* _EXERCISE REQUIREMENTS_:
Below are records to reproduce in full; copy them exactly but keep the pictures out.

Before-and-after page screenshots
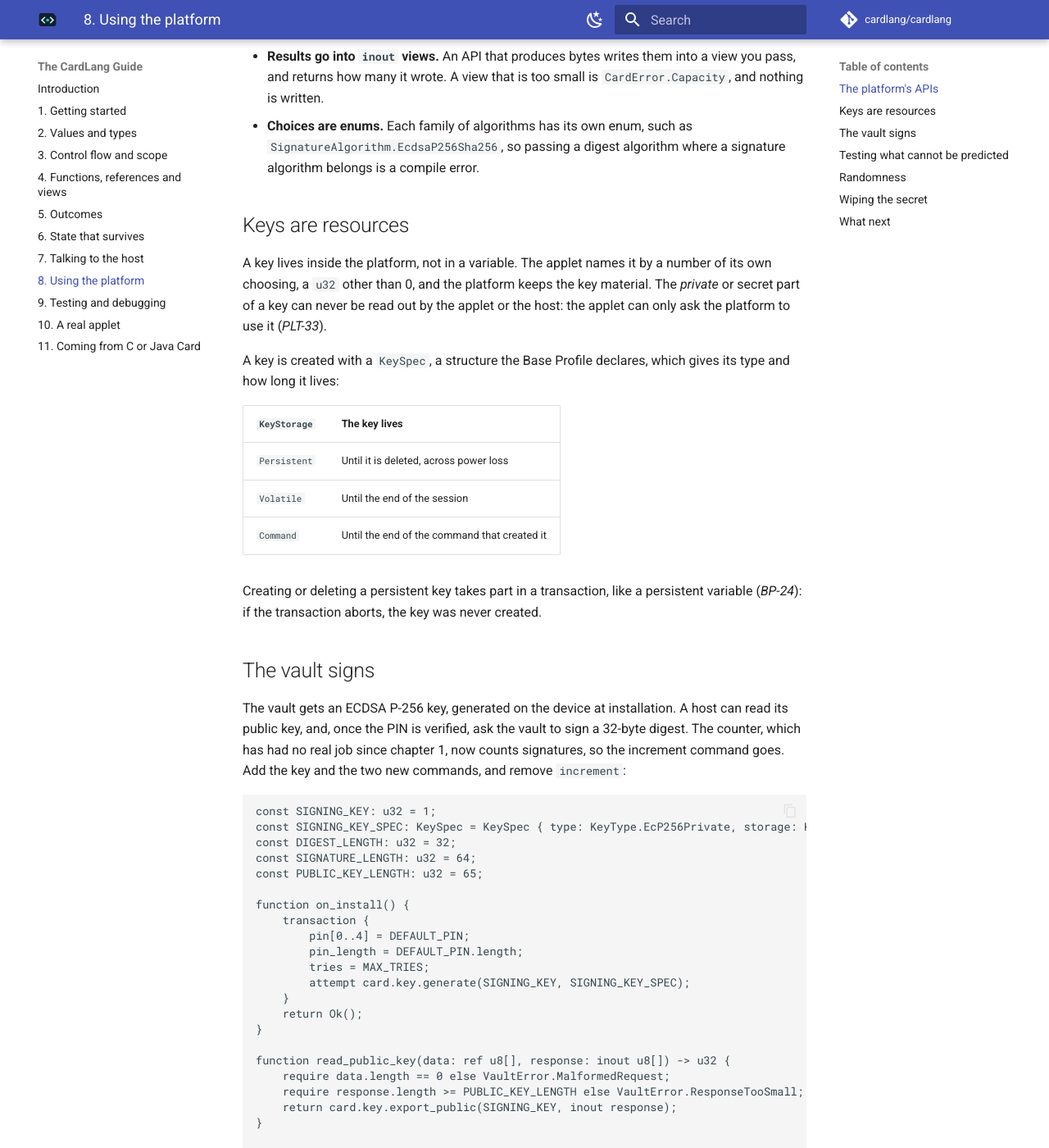
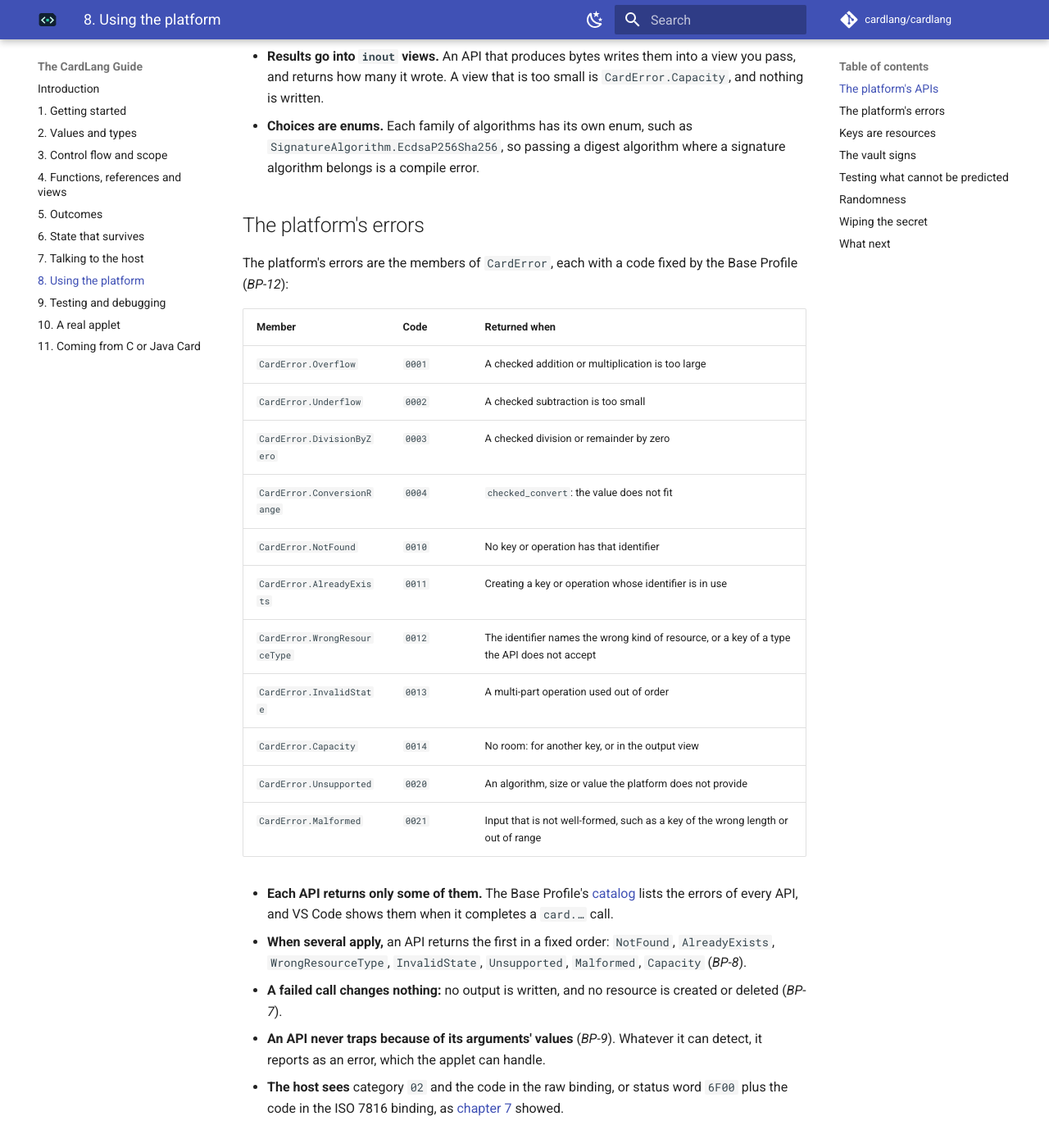
Before and after one commit to cardlang/cardlang, an MkDocs documentation site: the page built from guide/docs/08-platform.md, in a window 1280 px wide and 1400 px high, scrolled down 745 px. Shown: the whole window at 82% size. Built offline with MkDocs 1.6.1 and Material for MkDocs 9.7.7, drawn with Linux system fonts in a browser that asks for light colours; comment, search, counter and statistics services are not loaded.

Commit message:
Guide: the platform's errors and the trap kinds
Chapter 8 lists every CardError member with its code and cause, the error
precedence, and what the host sees; chapter 5 points to it. Chapter 9 lists
every trap kind, and notes that the host usually learns only that a trap
happened.

```diff
--- a/guide/docs/08-platform.md
+++ b/guide/docs/08-platform.md
@@ -18,6 +18,30 @@ A platform API is called like any function, and follows the same rules:
 - **It returns an outcome.** Its errors are `CardError`s, such as `CardError.NotFound` for a key that does not exist. Handle them with `attempt` or `match`, as in [chapter 5](05-outcomes.md#platform-errors).
 - **Results go into `inout` views.** An API that produces bytes writes them into a view you pass, and returns how many it wrote. A view that is too small is `CardError.Capacity`, and nothing is written.
 - **Choices are enums.** Each family of algorithms has its own enum, such as `SignatureAlgorithm.EcdsaP256Sha256`, so passing a digest algorithm where a signature algorithm belongs is a compile error.
+
+## The platform's errors
+
+The platform's errors are the members of `CardError`, each with a code fixed by the Base Profile (*BP-12*):
+
+| Member | Code | Returned when |
+|---|---|---|
+| `CardError.Overflow` | `0001` | A checked addition or multiplication is too large |
+| `CardError.Underflow` | `0002` | A checked subtraction is too small |
+| `CardError.DivisionByZero` | `0003` | A checked division or remainder by zero |
+| `CardError.ConversionRange` | `0004` | `checked_convert`: the value does not fit |
+| `CardError.NotFound` | `0010` | No key or operation has that identifier |
+| `CardError.AlreadyExists` | `0011` | Creating a key or operation whose identifier is in use |
+| `CardError.WrongResourceType` | `0012` | The identifier names the wrong kind of resource, or a key of a type the API does not accept |
+| `CardError.InvalidState` | `0013` | A multi-part operation used out of order |
+| `CardError.Capacity` | `0014` | No room: for another key, or in the output view |
+| `CardError.Unsupported` | `0020` | An algorithm, size or value the platform does not provide |
+| `CardError.Malformed` | `0021` | Input that is not well-formed, such as a key of the wrong length or out of range |
+
+- **Each API returns only some of them.** The Base Profile's [catalog](https://github.com/cardlang/cardlang/blob/main/platform/base-catalog.txt) lists the errors of every API, and VS Code shows them when it completes a `card.…` call.
+- **When several apply,** an API returns the first in a fixed order: `NotFound`, `AlreadyExists`, `WrongResourceType`, `InvalidState`, `Unsupported`, `Malformed`, `Capacity` (*BP-8*).
+- **A failed call changes nothing:** no output is written, and no resource is created or deleted (*BP-7*).
+- **An API never traps because of its arguments' values** (*BP-9*). Whatever it can detect, it reports as an error, which the applet can handle.
+- **The host sees** category `02` and the code in the raw binding, or status word `6F00` plus the code in the ISO 7816 binding, as [chapter 7](07-host.md#one-outcome-two-encodings) showed.
 
 ## Keys are resources
 
```
Also changed, not shown: devel/plans/guide/G5-polish-and-links.md (+5 -0 lines), guide/docs/05-outcomes.md (+1 -1 lines), guide/docs/09-testing-and-debugging.md (+20 -0 lines).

* _ANSWER SPACE_:
Before and after one commit to cardlang/cardlang, an MkDocs documentation site: the page built from guide/docs/08-platform.md, in a window 1280 px wide and 1400 px high, scrolled down 745 px. Shown: the whole window at 82% size. Built offline with MkDocs 1.6.1 and Material for MkDocs 9.7.7, drawn with Linux system fonts in a browser that asks for light colours; comment, search, counter and statistics services are not loaded.

Commit message:
Guide: the platform's errors and the trap kinds
Chapter 8 lists every CardError member with its code and cause, the error
precedence, and what the host sees; chapter 5 points to it. Chapter 9 lists
every trap kind, and notes that the host usually learns only that a trap
happened.

```diff
--- a/guide/docs/08-platform.md
+++ b/guide/docs/08-platform.md
@@ -18,6 +18,30 @@ A platform API is called like any function, and follows the same rules:
 - **It returns an outcome.** Its errors are `CardError`s, such as `CardError.NotFound` for a key that does not exist. Handle them with `attempt` or `match`, as in [chapter 5](05-outcomes.md#platform-errors).
 - **Results go into `inout` views.** An API that produces bytes writes them into a view you pass, and returns how many it wrote. A view that is too small is `CardError.Capacity`, and nothing is written.
 - **Choices are enums.** Each family of algorithms has its own enum, such as `SignatureAlgorithm.EcdsaP256Sha256`, so passing a digest algorithm where a signature algorithm belongs is a compile error.
+
+## The platform's errors
+
+The platform's errors are the members of `CardError`, each with a code fixed by the Base Profile (*BP-12*):
+
+| Member | Code | Returned when |
+|---|---|---|
+| `CardError.Overflow` | `0001` | A checked addition or multiplication is too large |
+| `CardError.Underflow` | `0002` | A checked subtraction is too small |
+| `CardError.DivisionByZero` | `0003` | A checked division or remainder by zero |
+| `CardError.ConversionRange` | `0004` | `checked_convert`: the value does not fit |
+| `CardError.NotFound` | `0010` | No key or operation has that identifier |
+| `CardError.AlreadyExists` | `0011` | Creating a key or operation whose identifier is in use |
+| `CardError.WrongResourceType` | `0012` | The identifier names the wrong kind of resource, or a key of a type the API does not accept |
+| `CardError.InvalidState` | `0013` | A multi-part operation used out of order |
+| `CardError.Capacity` | `0014` | No room: for another key, or in the output view |
+| `CardError.Unsupported` | `0020` | An algorithm, size or value the platform does not provide |
+| `CardError.Malformed` | `0021` | Input that is not well-formed, such as a key of the wrong length or out of range |
+
+- **Each API returns only some of them.** The Base Profile's [catalog](https://github.com/cardlang/cardlang/blob/main/platform/base-catalog.txt) lists the errors of every API, and VS Code shows them when it completes a `card.…` call.
+- **When several apply,** an API returns the first in a fixed order: `NotFound`, `AlreadyExists`, `WrongResourceType`, `InvalidState`, `Unsupported`, `Malformed`, `Capacity` (*BP-8*).
+- **A failed call changes nothing:** no output is written, and no resource is created or deleted (*BP-7*).
+- **An API never traps because of its arguments' values** (*BP-9*). Whatever it can detect, it reports as an error, which the applet can handle.
+- **The host sees** category `02` and the code in the raw binding, or status word `6F00` plus the code in the ISO 7816 binding, as [chapter 7](07-host.md#one-outcome-two-encodings) showed.
 
 ## Keys are resources
 
```
Also changed, not shown: devel/plans/guide/G5-polish-and-links.md (+5 -0 lines), guide/docs/05-outcomes.md (+1 -1 lines), guide/docs/09-testing-and-debugging.md (+20 -0 lines).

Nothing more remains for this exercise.